- _About this exercise_:
Repeat every record word for word and omit the images.

*** Exercise data Section Begins ***

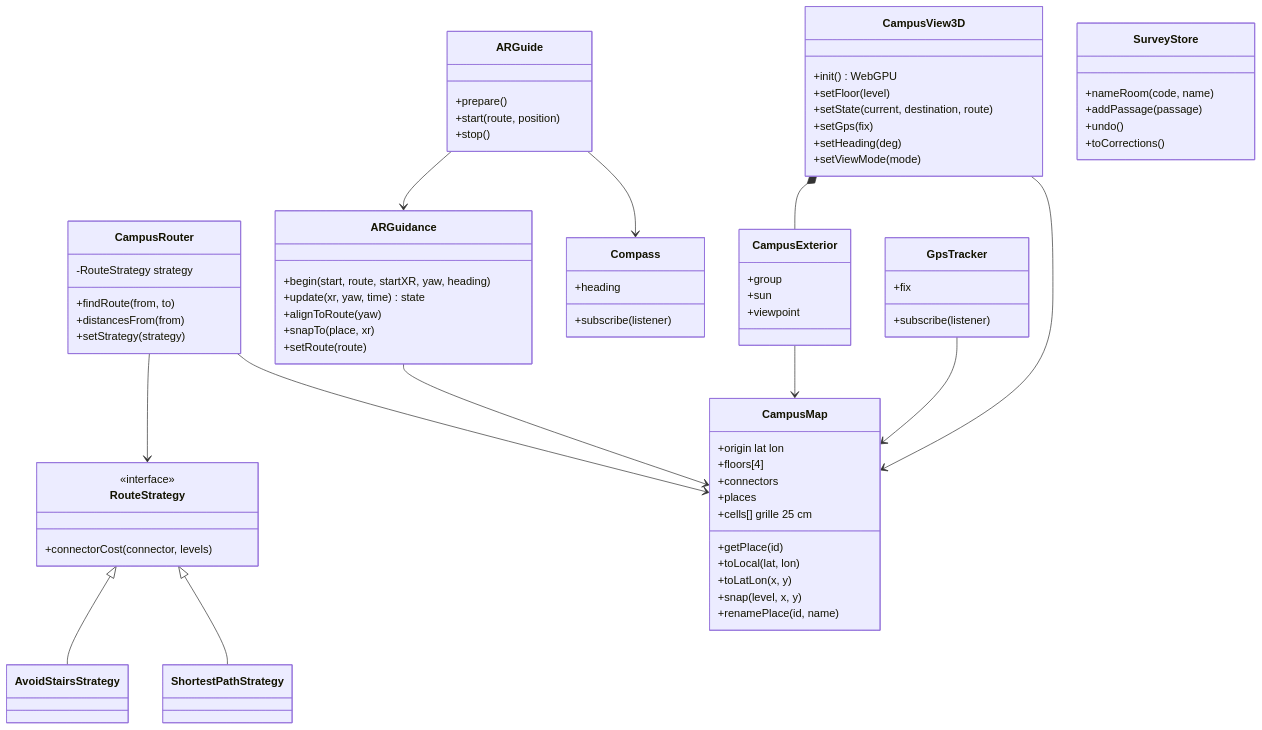
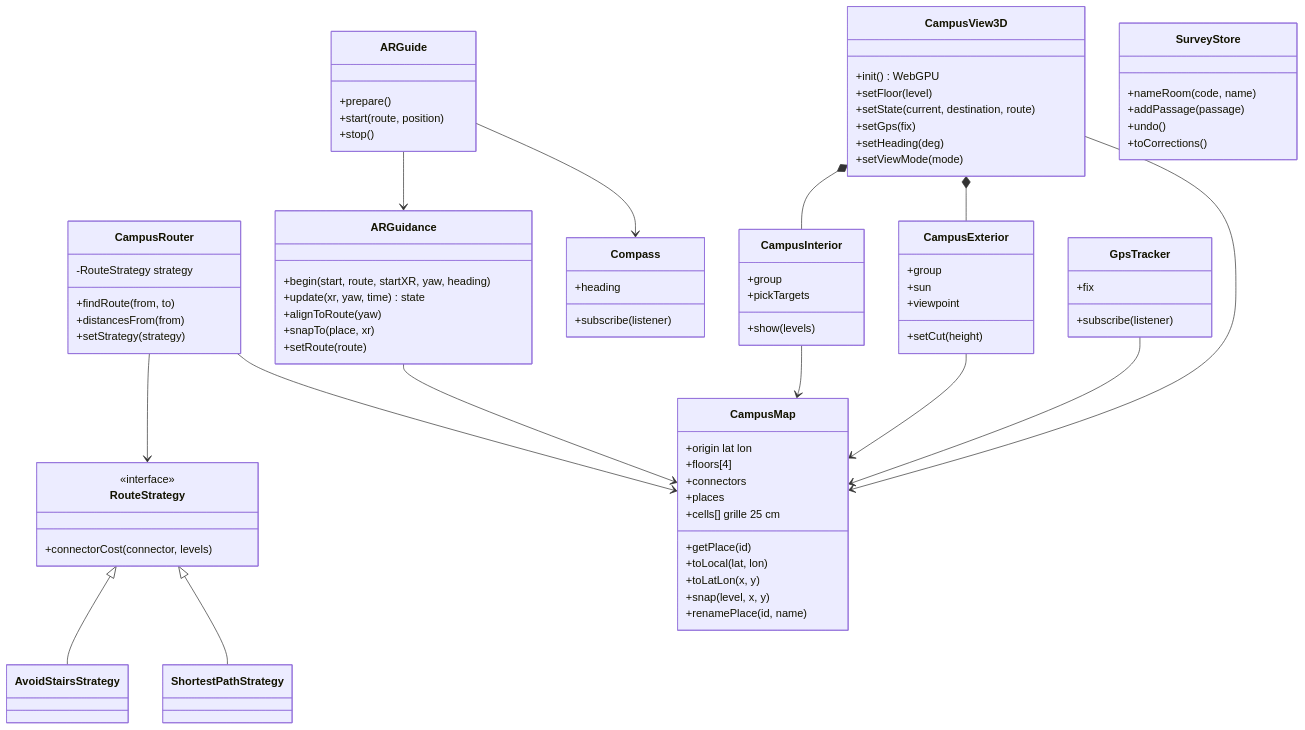
Before and after one commit to yessinomhiri-cpu/indoor-wayfinder: the fourth of 5 diagrams in docs/design-notebook.md, drawn with Mermaid. The commit also changed other lines of this file and 15 other files, not shown here.

First line of the commit message:
feat: daylight cut-away of every floor in the 3D view (v3.8.0)

```diff
--- a/docs/design-notebook.md
+++ b/docs/design-notebook.md
@@ -194,6 +196,12 @@
         +group
         +sun
         +viewpoint
+        +setCut(height)
+    }
+    class CampusInterior {
+        +group
+        +show(levels)
+        +pickTargets
     }
     class ARGuide {
         +prepare()
@@ -227,6 +235,8 @@
     RouteStrategy <|-- AvoidStairsStrategy
     CampusView3D --> CampusMap
     CampusView3D *-- CampusExterior
+    CampusView3D *-- CampusInterior
+    CampusInterior --> CampusMap
     CampusExterior --> CampusMap
     ARGuide --> Compass
     ARGuide --> ARGuidance
```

*** Exercise data Section Ends ***

- _Answer section_:
Before and after one commit to yessinomhiri-cpu/indoor-wayfinder: the fourth of 5 diagrams in docs/design-notebook.md, drawn with Mermaid. The commit also changed other lines of this file and 15 other files, not shown here.

First line of the commit message:
feat: daylight cut-away of every floor in the 3D view (v3.8.0)

```diff
--- a/docs/design-notebook.md
+++ b/docs/design-notebook.md
@@ -194,6 +196,12 @@
         +group
         +sun
         +viewpoint
+        +setCut(height)
+    }
+    class CampusInterior {
+        +group
+        +show(levels)
+        +pickTargets
     }
     class ARGuide {
         +prepare()
@@ -227,6 +235,8 @@
     RouteStrategy <|-- AvoidStairsStrategy
     CampusView3D --> CampusMap
     CampusView3D *-- CampusExterior
+    CampusView3D *-- CampusInterior
+    CampusInterior --> CampusMap
     CampusExterior --> CampusMap
     ARGuide --> Compass
     ARGuide --> ARGuidance
```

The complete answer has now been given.